Exercise objective
Your task is to count the lines of the entries below that include the word "Docker" and to give only the resulting number.
BEGIN Stored data
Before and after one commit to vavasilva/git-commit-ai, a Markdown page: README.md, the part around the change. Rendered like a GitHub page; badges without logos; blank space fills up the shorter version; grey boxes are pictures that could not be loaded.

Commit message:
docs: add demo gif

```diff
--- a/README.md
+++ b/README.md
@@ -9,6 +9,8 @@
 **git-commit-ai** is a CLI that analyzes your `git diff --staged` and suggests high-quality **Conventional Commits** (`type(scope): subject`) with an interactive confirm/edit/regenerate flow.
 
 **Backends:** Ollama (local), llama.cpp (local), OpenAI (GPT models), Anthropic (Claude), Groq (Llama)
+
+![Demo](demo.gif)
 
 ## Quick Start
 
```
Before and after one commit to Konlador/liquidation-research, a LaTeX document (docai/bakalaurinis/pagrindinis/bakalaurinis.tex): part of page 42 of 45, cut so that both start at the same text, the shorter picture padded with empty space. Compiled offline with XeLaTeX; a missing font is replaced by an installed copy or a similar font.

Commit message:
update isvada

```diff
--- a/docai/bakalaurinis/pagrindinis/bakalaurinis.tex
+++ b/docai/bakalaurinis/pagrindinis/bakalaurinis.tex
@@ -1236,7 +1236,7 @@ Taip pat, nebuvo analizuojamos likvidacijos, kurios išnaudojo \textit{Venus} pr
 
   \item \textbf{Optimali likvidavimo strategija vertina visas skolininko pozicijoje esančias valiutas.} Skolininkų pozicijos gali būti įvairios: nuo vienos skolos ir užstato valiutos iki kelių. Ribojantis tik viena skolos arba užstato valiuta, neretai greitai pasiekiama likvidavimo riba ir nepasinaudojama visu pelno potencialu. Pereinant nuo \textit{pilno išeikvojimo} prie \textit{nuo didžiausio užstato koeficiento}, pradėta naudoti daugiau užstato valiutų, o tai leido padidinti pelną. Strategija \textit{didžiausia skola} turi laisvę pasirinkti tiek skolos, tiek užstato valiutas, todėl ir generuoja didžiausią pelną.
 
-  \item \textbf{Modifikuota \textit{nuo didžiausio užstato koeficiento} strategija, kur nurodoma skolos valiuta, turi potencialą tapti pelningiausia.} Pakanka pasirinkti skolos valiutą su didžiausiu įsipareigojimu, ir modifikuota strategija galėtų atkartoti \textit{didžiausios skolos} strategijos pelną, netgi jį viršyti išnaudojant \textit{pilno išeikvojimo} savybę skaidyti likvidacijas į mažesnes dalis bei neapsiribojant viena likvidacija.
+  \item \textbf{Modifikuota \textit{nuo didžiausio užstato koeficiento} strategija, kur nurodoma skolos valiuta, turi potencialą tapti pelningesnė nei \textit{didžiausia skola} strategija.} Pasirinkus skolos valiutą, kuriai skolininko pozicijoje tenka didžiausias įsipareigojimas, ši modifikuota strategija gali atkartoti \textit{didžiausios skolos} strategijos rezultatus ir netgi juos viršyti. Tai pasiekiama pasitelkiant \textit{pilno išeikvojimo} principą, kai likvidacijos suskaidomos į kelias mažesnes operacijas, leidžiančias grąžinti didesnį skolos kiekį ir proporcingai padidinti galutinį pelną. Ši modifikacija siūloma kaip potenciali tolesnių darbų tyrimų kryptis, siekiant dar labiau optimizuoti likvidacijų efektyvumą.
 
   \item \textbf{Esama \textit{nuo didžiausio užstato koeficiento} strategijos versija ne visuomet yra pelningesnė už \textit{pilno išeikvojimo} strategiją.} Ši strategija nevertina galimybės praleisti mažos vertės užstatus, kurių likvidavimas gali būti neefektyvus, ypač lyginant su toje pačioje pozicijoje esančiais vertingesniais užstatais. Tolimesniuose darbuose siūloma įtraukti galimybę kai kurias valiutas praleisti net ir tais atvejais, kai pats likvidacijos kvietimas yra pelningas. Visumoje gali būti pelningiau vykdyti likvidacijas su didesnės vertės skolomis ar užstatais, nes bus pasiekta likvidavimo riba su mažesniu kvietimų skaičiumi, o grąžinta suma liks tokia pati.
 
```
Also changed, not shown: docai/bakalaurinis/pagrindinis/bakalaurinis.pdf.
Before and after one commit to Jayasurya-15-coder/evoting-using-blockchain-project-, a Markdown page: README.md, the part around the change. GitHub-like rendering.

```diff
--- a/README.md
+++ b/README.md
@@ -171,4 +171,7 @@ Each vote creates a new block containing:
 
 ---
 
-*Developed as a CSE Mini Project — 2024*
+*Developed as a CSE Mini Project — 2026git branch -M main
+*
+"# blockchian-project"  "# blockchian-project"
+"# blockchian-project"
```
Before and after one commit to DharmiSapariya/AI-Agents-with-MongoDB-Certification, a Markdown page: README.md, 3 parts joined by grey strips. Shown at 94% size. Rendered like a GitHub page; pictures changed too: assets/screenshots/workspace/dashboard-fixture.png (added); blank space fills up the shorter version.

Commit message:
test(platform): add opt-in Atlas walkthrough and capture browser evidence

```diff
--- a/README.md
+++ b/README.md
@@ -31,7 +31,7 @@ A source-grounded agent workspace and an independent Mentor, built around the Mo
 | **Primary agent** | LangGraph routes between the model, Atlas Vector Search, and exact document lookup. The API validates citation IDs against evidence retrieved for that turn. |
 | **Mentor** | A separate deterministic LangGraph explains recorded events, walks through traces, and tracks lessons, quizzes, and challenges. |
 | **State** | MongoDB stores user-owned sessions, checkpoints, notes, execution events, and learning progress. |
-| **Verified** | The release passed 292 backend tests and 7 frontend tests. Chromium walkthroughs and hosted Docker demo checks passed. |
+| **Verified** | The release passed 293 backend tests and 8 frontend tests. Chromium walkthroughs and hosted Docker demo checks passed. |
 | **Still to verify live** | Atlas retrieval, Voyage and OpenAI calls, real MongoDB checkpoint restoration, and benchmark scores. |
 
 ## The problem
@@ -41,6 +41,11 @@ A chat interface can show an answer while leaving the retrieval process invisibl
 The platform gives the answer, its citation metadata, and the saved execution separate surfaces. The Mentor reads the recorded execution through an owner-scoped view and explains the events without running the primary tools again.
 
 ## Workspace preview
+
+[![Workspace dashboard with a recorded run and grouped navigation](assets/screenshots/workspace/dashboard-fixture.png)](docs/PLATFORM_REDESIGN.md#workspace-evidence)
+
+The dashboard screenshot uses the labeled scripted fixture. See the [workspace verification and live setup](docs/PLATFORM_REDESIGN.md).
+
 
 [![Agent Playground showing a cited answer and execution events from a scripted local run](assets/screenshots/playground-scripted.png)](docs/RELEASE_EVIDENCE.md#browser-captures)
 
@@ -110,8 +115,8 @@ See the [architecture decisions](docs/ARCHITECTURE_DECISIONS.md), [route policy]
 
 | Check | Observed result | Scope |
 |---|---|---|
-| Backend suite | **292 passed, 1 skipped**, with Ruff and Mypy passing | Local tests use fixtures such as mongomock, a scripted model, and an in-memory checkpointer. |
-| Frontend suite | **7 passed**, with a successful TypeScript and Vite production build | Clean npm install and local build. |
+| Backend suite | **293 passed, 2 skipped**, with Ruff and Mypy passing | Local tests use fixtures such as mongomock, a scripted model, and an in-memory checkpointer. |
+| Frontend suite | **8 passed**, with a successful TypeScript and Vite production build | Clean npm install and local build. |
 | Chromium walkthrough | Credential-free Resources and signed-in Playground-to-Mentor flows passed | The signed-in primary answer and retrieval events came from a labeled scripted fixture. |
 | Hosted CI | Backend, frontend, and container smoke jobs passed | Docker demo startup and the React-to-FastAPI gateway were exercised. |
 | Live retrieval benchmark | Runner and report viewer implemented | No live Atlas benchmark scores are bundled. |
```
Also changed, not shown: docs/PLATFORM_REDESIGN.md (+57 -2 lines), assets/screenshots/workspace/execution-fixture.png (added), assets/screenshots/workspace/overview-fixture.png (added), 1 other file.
END Stored data
Solution to the exercise
3